====== Working data ======

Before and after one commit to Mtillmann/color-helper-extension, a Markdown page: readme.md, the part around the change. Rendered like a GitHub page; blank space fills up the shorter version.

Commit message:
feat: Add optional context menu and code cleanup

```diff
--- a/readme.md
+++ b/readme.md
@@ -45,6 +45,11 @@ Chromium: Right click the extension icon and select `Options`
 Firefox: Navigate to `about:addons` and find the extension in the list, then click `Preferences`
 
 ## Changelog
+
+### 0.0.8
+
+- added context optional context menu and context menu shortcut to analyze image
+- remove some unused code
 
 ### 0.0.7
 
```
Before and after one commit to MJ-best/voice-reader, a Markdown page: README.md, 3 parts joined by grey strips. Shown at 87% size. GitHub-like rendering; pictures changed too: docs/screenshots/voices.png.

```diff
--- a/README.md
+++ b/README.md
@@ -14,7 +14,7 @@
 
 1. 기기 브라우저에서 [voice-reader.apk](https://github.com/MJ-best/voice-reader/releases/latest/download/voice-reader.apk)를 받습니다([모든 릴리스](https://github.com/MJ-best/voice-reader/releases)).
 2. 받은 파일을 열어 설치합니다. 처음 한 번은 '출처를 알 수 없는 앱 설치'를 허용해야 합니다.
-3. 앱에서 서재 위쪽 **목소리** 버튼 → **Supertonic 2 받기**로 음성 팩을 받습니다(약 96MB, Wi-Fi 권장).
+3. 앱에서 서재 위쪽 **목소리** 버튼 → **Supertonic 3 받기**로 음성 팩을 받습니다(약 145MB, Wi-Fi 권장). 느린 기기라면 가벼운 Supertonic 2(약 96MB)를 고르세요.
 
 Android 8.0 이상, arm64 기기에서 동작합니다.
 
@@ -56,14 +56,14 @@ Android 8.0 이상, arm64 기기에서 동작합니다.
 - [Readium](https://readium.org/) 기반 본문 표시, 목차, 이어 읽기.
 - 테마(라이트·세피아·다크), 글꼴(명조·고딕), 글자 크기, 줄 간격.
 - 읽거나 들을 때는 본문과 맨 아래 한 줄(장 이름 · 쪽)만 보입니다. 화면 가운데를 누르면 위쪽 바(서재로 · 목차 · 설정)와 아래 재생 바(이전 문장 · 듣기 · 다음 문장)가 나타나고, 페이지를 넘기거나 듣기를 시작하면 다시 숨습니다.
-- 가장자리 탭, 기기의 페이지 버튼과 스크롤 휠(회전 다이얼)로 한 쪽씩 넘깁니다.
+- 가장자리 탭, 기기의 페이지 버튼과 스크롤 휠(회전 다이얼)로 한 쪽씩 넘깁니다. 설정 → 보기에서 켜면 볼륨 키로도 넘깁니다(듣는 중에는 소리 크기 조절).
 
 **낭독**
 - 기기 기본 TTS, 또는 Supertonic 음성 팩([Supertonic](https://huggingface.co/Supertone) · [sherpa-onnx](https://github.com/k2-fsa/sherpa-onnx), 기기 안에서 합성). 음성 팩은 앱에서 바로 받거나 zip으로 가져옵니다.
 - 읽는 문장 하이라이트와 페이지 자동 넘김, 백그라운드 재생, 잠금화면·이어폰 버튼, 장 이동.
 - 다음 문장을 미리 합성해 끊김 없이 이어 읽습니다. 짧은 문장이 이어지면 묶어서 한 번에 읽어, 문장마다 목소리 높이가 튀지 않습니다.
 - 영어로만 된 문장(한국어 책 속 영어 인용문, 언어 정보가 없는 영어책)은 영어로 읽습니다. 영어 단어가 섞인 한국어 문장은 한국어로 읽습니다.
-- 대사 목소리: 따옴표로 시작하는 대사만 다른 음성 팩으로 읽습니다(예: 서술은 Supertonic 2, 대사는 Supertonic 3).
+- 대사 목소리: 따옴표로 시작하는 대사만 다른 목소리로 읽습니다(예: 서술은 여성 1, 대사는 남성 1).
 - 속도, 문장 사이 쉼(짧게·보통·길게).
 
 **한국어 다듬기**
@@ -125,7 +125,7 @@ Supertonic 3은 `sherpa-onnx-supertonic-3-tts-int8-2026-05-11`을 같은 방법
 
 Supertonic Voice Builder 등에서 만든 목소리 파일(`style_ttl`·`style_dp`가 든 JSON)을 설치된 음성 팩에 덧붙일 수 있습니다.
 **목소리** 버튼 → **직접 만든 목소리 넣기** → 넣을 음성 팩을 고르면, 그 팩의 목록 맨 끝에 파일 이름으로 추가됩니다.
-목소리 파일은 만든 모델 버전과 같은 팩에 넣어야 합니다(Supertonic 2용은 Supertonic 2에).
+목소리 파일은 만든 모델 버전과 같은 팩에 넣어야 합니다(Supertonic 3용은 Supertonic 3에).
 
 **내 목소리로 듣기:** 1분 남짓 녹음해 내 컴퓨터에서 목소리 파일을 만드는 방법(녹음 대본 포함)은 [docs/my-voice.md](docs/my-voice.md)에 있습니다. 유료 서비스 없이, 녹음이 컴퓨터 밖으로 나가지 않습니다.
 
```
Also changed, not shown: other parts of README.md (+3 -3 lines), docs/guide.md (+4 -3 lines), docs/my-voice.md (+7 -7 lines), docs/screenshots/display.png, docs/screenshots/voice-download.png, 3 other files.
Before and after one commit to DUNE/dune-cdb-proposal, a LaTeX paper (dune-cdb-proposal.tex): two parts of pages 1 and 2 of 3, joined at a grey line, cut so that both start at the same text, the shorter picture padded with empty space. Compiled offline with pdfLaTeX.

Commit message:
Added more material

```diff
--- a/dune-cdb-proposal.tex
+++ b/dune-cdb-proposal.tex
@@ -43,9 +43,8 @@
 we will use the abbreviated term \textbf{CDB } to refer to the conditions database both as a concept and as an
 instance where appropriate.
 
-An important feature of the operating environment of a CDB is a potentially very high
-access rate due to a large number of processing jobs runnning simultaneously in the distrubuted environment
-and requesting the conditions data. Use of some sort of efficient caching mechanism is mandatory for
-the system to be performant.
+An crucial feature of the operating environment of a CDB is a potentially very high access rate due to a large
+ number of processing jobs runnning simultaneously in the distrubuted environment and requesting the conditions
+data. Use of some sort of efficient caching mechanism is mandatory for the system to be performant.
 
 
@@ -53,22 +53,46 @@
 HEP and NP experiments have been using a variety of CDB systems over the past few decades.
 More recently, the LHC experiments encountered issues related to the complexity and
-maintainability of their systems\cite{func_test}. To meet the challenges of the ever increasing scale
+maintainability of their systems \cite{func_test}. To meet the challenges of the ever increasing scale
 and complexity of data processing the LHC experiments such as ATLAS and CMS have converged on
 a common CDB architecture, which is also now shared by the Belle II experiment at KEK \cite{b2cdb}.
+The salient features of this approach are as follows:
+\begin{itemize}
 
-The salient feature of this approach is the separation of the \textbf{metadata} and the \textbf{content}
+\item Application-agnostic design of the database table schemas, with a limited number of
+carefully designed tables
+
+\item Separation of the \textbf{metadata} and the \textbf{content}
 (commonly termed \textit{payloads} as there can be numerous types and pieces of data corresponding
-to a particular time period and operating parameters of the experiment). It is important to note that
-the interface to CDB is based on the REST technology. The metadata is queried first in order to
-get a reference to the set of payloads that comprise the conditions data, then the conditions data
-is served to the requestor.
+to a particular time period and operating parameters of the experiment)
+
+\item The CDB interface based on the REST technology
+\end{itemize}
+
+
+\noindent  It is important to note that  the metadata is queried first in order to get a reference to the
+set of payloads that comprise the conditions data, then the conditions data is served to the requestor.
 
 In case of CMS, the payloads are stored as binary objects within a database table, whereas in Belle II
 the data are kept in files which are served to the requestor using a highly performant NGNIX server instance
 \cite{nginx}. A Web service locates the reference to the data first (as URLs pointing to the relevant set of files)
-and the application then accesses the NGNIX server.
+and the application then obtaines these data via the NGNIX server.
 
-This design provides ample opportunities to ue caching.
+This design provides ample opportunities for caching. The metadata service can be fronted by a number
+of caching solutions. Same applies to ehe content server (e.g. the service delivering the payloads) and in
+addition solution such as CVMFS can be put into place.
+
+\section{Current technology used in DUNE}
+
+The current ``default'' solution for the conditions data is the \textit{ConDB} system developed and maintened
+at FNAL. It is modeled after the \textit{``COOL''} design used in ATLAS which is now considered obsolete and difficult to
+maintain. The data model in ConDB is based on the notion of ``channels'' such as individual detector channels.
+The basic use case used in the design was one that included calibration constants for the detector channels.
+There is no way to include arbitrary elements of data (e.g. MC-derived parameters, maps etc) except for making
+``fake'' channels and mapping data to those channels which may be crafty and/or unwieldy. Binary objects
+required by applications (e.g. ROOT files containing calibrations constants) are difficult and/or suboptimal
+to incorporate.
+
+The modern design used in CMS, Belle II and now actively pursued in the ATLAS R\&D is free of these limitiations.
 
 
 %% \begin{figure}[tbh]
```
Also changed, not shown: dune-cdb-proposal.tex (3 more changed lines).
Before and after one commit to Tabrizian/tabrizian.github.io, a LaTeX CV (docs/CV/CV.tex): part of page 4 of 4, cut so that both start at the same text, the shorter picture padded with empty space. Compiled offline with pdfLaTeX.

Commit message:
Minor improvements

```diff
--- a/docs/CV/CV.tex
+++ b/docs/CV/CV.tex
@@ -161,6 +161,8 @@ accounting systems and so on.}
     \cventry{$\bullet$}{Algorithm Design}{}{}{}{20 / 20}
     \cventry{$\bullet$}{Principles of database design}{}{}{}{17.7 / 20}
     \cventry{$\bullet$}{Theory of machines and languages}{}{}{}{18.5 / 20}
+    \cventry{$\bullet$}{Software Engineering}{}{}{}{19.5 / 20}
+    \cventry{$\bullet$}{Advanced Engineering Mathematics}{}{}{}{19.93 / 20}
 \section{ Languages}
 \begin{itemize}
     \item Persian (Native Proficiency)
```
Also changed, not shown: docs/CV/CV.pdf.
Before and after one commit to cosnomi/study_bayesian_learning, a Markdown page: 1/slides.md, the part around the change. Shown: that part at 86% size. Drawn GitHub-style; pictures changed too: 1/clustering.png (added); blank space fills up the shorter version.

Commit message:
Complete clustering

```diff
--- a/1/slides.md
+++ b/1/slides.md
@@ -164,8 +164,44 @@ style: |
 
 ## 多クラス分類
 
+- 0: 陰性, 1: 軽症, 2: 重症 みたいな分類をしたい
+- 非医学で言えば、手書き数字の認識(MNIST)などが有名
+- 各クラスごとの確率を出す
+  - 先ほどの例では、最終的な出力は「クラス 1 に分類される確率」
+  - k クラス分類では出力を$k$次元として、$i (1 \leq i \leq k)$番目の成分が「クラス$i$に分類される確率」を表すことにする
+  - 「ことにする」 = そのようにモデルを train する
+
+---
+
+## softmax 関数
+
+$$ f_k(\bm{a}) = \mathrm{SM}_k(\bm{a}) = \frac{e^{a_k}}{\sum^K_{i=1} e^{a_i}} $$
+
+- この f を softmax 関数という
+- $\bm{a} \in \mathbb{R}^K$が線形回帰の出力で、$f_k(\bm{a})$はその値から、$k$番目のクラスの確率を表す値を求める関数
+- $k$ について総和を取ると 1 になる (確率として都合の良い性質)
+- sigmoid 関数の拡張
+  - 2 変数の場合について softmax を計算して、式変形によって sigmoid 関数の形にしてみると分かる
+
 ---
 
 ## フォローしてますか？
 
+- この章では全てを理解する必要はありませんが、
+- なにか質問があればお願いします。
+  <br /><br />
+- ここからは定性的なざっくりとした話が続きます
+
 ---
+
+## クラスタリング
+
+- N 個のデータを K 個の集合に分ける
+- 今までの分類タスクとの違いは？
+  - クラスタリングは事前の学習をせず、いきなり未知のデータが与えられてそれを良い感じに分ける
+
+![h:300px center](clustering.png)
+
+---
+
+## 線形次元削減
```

======

# Instructions to follow
Copy each line of the records above that carries the word "textbf".

# Response
 we will use the abbreviated term \textbf{CDB } to refer to the conditions database both as a concept and as an
-The salient feature of this approach is the separation of the \textbf{metadata} and the \textbf{content}
+\item Separation of the \textbf{metadata} and the \textbf{content}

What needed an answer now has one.